Representations of Food in British Literature, International Symposium, İstanbul, Turkey, 15 - 16 November 2007, pp.79-84

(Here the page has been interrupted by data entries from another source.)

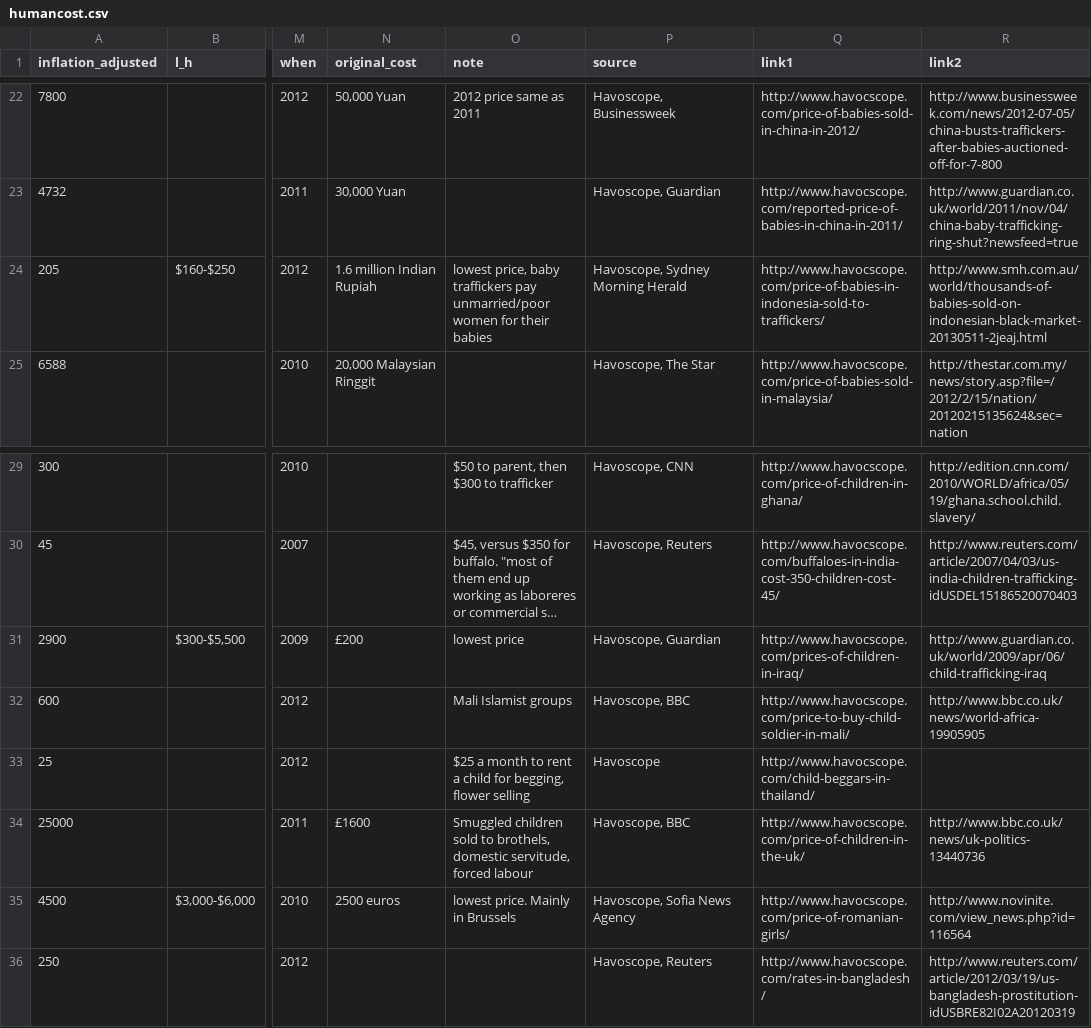
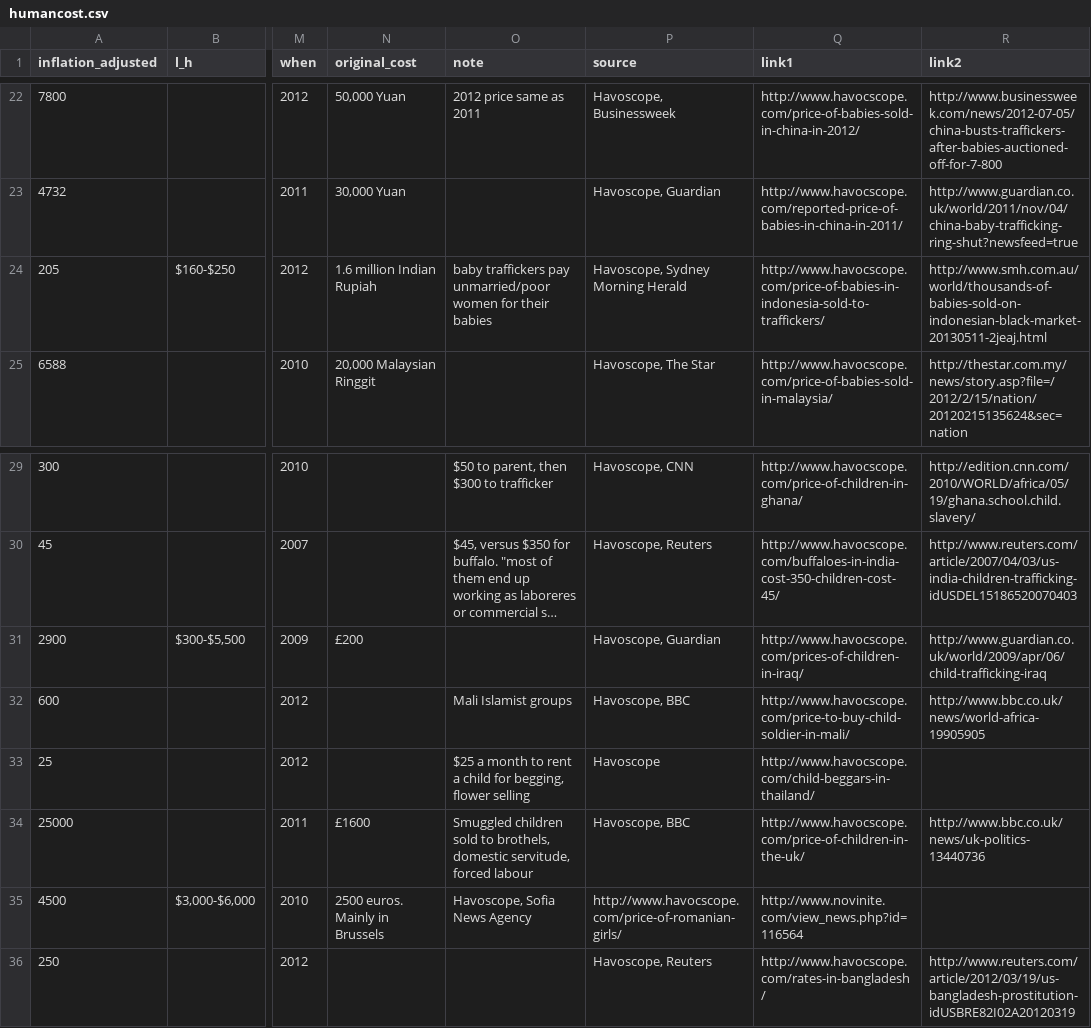
Before and after one commit to littleark/humancost, a CSV file: data/humancost.csv, drawn as a sheet; only a part is shown, gaps mark what is left out; long unchanged cells end in …; the diff names each change by its address in the sheet, - before the commit and + after, or states it on an @@ line.

Commit message:
typo in index, fixed text in csv

```diff
--- a/data/humancost.csv
+++ b/data/humancost.csv
-O24 (note): lowest price, baby traffickers…
+O24 (note): baby traffickers…
-O31 (note): lowest price
+O31 (note): (empty)
-N35 (original_cost): 2500 euros
+N35 (original_cost): 2500 euros. Mainly in Brussels
-O35 (note): lowest price. Mainly in Brussels
+O35 (note): Havoscope, Sofia News Agency
-P35 (source): Havoscope, Sofia News Agency
+P35 (source): http://www.havocscope.com/price-of-romanian-girls/
-Q35 (link1): http://www.havocscope.com/price-of-romanian-girls/
+Q35 (link1): http://www.novinite.com/view_news.php?id=116564
-R35 (link2): http://www.novinite.com/view_news.php?id=116564
+R35 (link2): (empty)
```
Also changed, not shown: 1 other file.
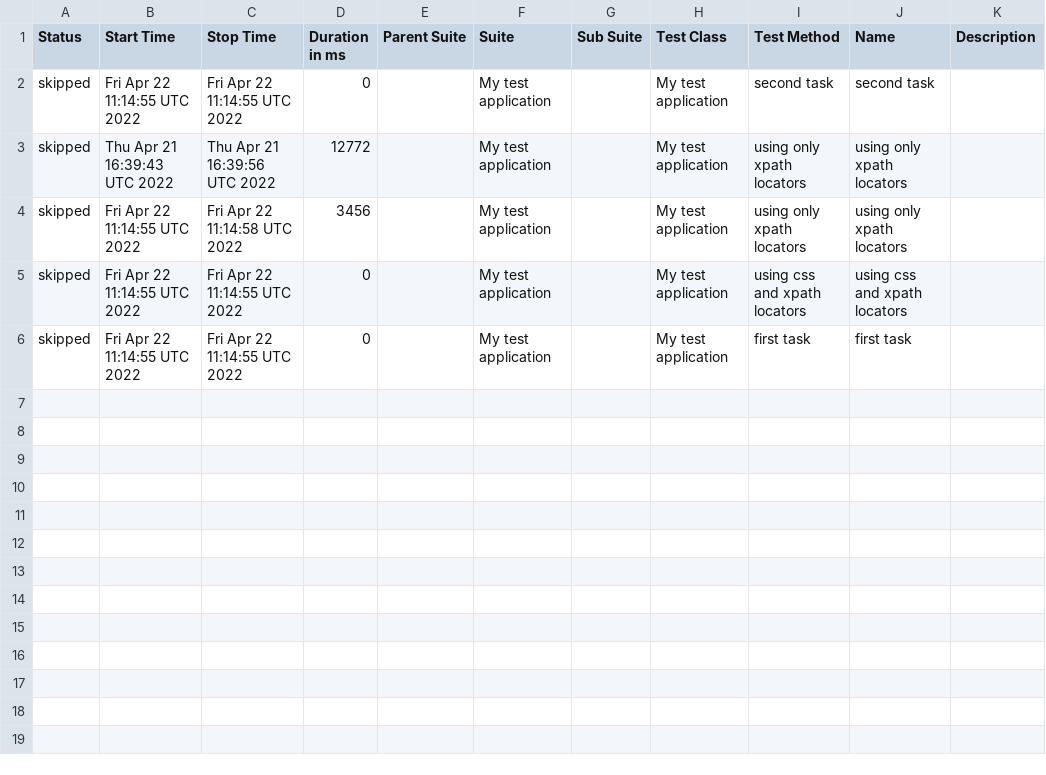
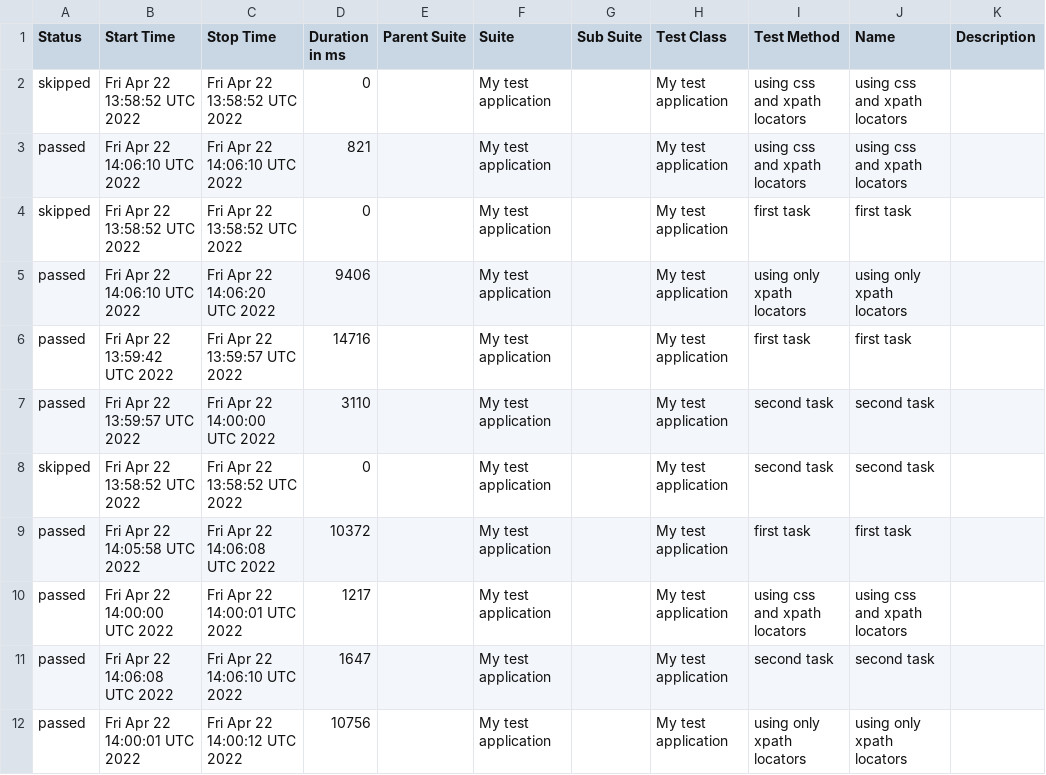
Before and after one commit to zefirlover/QA-test-task, a CSV file: docs/data/suites.csv, drawn as a sheet.

Commit message:
Deploying to gh-pages from @ zefirlover/QA-test-task@9f731e0b7bccedbb1255df56995d18937db91daf 🚀

```diff
--- a/docs/data/suites.csv
+++ b/docs/data/suites.csv
@@ -1,6 +1,12 @@
 "Status","Start Time","Stop Time","Duration in ms","Parent Suite","Suite","Sub Suite","Test Class","Test Method","Name","Description"
-"skipped","Fri Apr 22 11:14:55 UTC 2022","Fri Apr 22 11:14:55 UTC 2022","0","","My test application","","My test application","second task","second task",""
-"skipped","Thu Apr 21 16:39:43 UTC 2022","Thu Apr 21 16:39:56 UTC 2022","12772","","My test application","","My test application","using only xpath locators","using only xpath locators",""
-"skipped","Fri Apr 22 11:14:55 UTC 2022","Fri Apr 22 11:14:58 UTC 2022","3456","","My test application","","My test application","using only xpath locators","using only xpath locators",""
-"skipped","Fri Apr 22 11:14:55 UTC 2022","Fri Apr 22 11:14:55 UTC 2022","0","","My test application","","My test application","using css and xpath locators","using css and xpath locators",""
-"skipped","Fri Apr 22 11:14:55 UTC 2022","Fri Apr 22 11:14:55 UTC 2022","0","","My test application","","My test application","first task","first task",""
+"skipped","Fri Apr 22 13:58:52 UTC 2022","Fri Apr 22 13:58:52 UTC 2022","0","","My test application","","My test application","using css and xpath locators","using css and xpath locators",""
+"passed","Fri Apr 22 14:06:10 UTC 2022","Fri Apr 22 14:06:10 UTC 2022","821","","My test application","","My test application","using css and xpath locators","using css and xpath locators",""
+"skipped","Fri Apr 22 13:58:52 UTC 2022","Fri Apr 22 13:58:52 UTC 2022","0","","My test application","","My test application","first task","first task",""
+"passed","Fri Apr 22 14:06:10 UTC 2022","Fri Apr 22 14:06:20 UTC 2022","9406","","My test application","","My test application","using only xpath locators","using only xpath locators",""
+"passed","Fri Apr 22 13:59:42 UTC 2022","Fri Apr 22 13:59:57 UTC 2022","14716","","My test application","","My test application","first task","first task",""
+"passed","Fri Apr 22 13:59:57 UTC 2022","Fri Apr 22 14:00:00 UTC 2022","3110","","My test application","","My test application","second task","second task",""
+"skipped","Fri Apr 22 13:58:52 UTC 2022","Fri Apr 22 13:58:52 UTC 2022","0","","My test application","","My test application","second task","second task",""
+"passed","Fri Apr 22 14:05:58 UTC 2022","Fri Apr 22 14:06:08 UTC 2022","10372","","My test application","","My test application","first task","first task",""
+"passed","Fri Apr 22 14:00:00 UTC 2022","Fri Apr 22 14:00:01 UTC 2022","1217","","My test application","","My test application","using css and xpath locators","using css and xpath locators",""
+"passed","Fri Apr 22 14:06:08 UTC 2022","Fri Apr 22 14:06:10 UTC 2022","1647","","My test application","","My test application","second task","second task",""
+"passed","Fri Apr 22 14:00:01 UTC 2022","Fri Apr 22 14:00:12 UTC 2022","10756","","My test application","","My test application","using only xpath locators","using only xpath locators",""
```
Also changed, not shown: 42 other files.
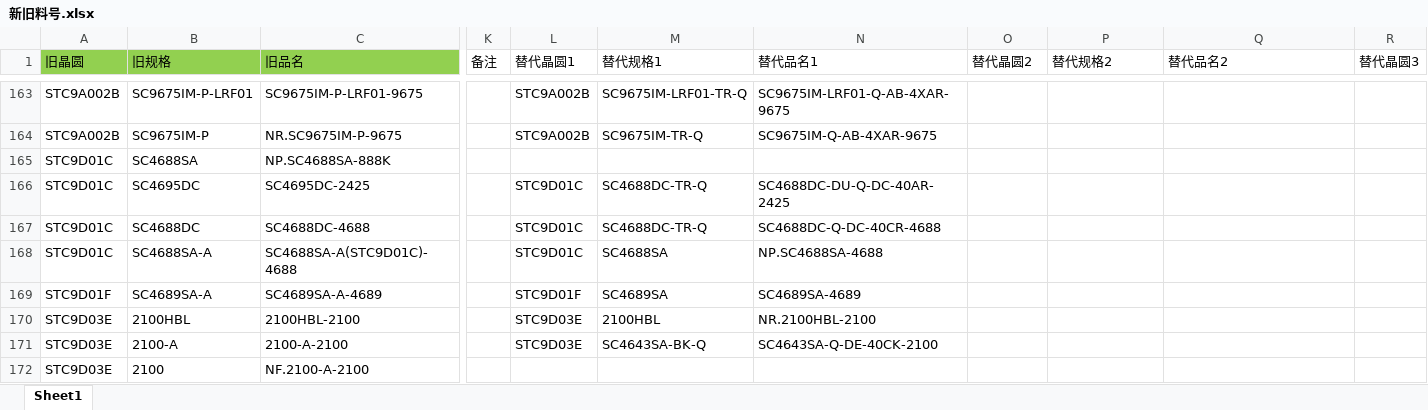
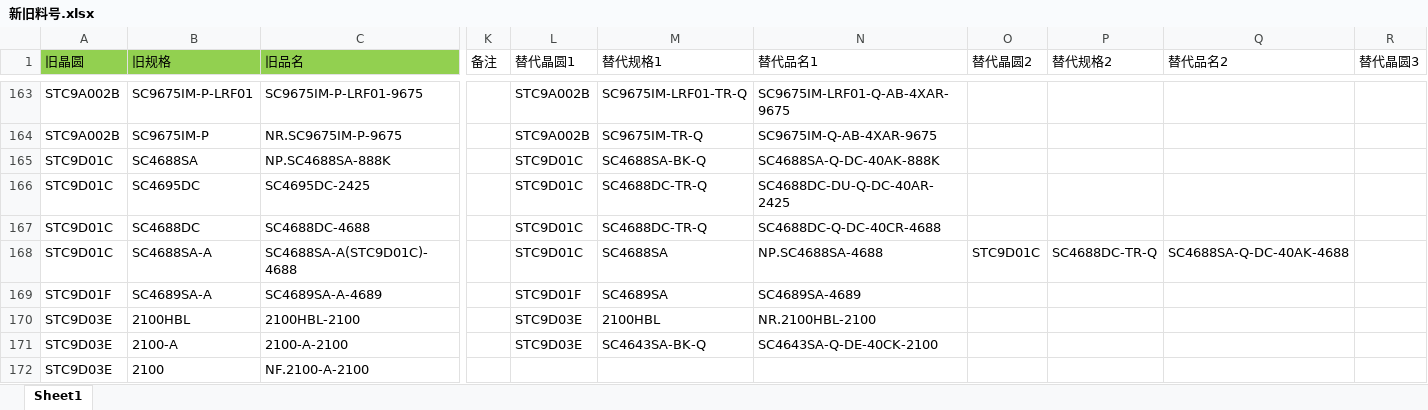
Before and after one commit to TTTriste06/Auto-Replace, an Excel workbook: 新旧料号.xlsx, sheet Sheet1, drawn as a sheet; only a part is shown, gaps mark what is left out; values as stored, in another font and other column widths than the file's, no borders; conditional formats not drawn; the diff names each change by its address in the sheet, - before the commit and + after, or states it on an @@ line.

Commit message:
upload 新旧料号.xlsx

```diff
--- a/新旧料号.xlsx (sheet Sheet1)
+++ b/新旧料号.xlsx (sheet Sheet1)
-L165 (替代晶圆1): (empty)
+L165 (替代晶圆1): STC9D01C
-M165 (替代规格1): (empty)
+M165 (替代规格1): SC4688SA-BK-Q
-N165 (替代品名1): (empty)
+N165 (替代品名1): SC4688SA-Q-DC-40AK-888K
-O168 (替代晶圆2): (empty)
+O168 (替代晶圆2): STC9D01C
-P168 (替代规格2): (empty)
+P168 (替代规格2): SC4688DC-TR-Q
-Q168 (替代品名2): (empty)
+Q168 (替代品名2): SC4688SA-Q-DC-40AK-4688
```
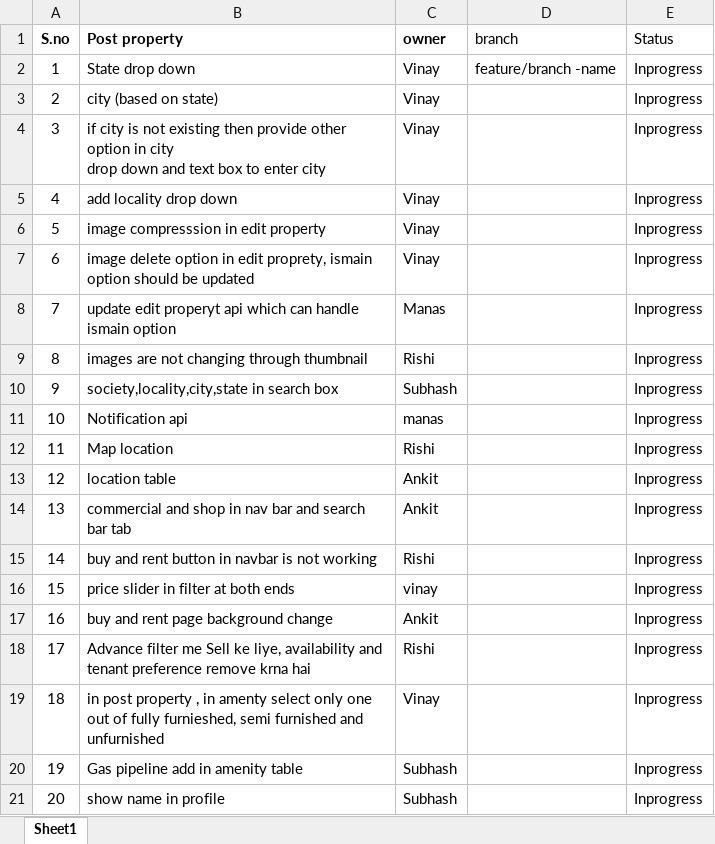
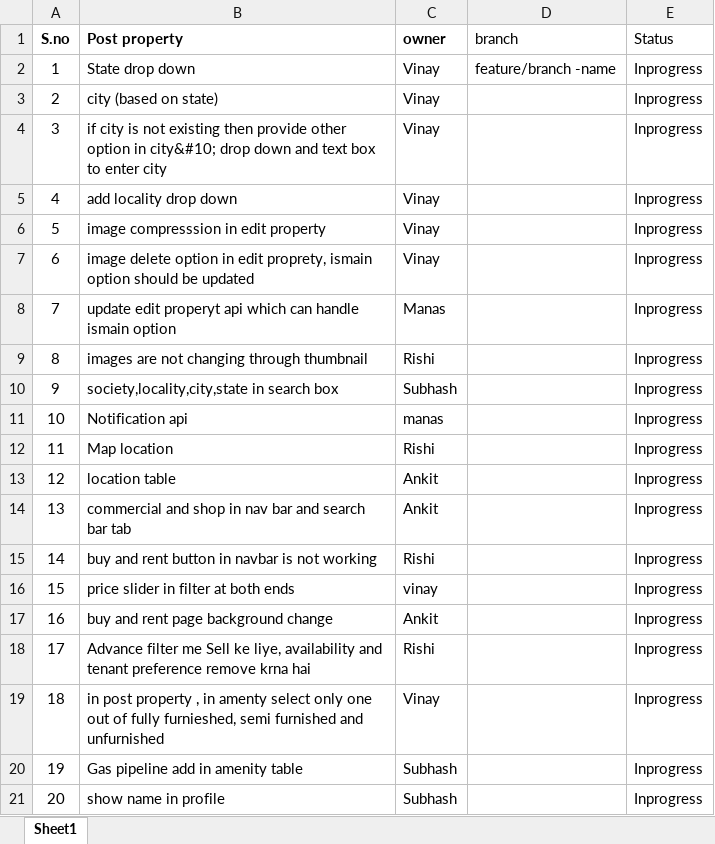
Before and after one commit to rishikumarvyas/realnew, an Excel workbook: Work-tracking-document.xlsx, sheet Sheet1, drawn as a sheet; values as stored, in another font and other column widths than the file's, no borders; ↵ is a line break in a cell; the diff names each change by its address in the sheet, - before the commit and + after, or states it on an @@ line.

Commit message:
updated

```diff
--- a/Work-tracking-document.xlsx (sheet Sheet1)
+++ b/Work-tracking-document.xlsx (sheet Sheet1)
-B4 (Post property): …option in city ↵ drop down…
+B4 (Post property): …option in city&#10; drop down…
```
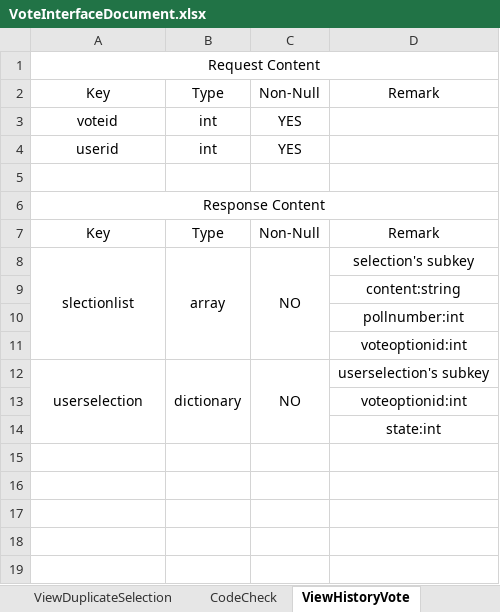
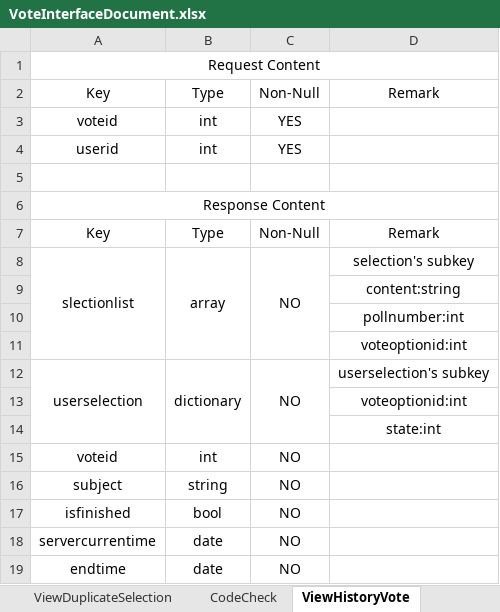
Before and after one commit to joshuakuai/vote, an Excel workbook: Documents/Design/VoteInterfaceDocument.xlsx, sheet ViewHistoryVote, drawn as a sheet; values as stored, in another font and other column widths than the file's, no borders; the diff names each change by its address in the sheet, - before the commit and + after, or states it on an @@ line.

Commit message:
Add vote history detail

```diff
--- a/Documents/Design/VoteInterfaceDocument.xlsx (sheet ViewHistoryVote)
+++ b/Documents/Design/VoteInterfaceDocument.xlsx (sheet ViewHistoryVote)
+row 15: voteid | int | NO
+row 16: subject | string | NO
+row 17: isfinished | bool | NO
+row 18: servercurrentime | date | NO
+row 19: endtime | date | NO
```
Also changed, not shown: 11 other files.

A. S. Byatt’s short story “Christ in the House of Martha and Mary”, based on Diego Velàzquez’s painting Kitchen Scene with Christ in the House of Martha and Mary, revolves around the relation of a young painter and a young cook. Food is thus associated with art, and, the subject matter of the artist being of a religious nature, with religion. The young painter discerns a fellow artist in the young cook, Dolores, who is not happy with the reception and appreciation of the food she cooks. She complains that her food is not noticed, not completely consumed, played with and even fed to the dog. The painter, however, has a simpler view of food: “‘Like life … We eat and are eaten’” (Byatt 227). Notwithstanding, he elevates food by asserting that when painting eggs, fish and onions, he is indeed “painting Godhead” (Byatt 226). Accordingly, the fish and eggs are associated with Jesus and Resurrection, in that they symbolise life. Furthermore, it is stated that “the letters of Christ’s name make up the Greek word for fish” (Byatt 226). Besides, the garlic, Dolores uses in making a sauce called alioli, is an aphrodisiac and connotes sexual desire and power and is thus associated with life since sex is the very source of life. Finally, the meal at the end of the story, which is reminiscent of the Eucharist, depicts food as knowledge. The initiation of the young cook, as an artist, is at last complete. That the enlightenment has been mutual and that Dolores has also contributed to the art of the painter, especially with her observation and command of her senses while cooking, can be noticed for it is not only the painter who provides for the meal. While the painter provides wine, Dolores provides a spicy tortilla, replacing the wafer in the Eucharist.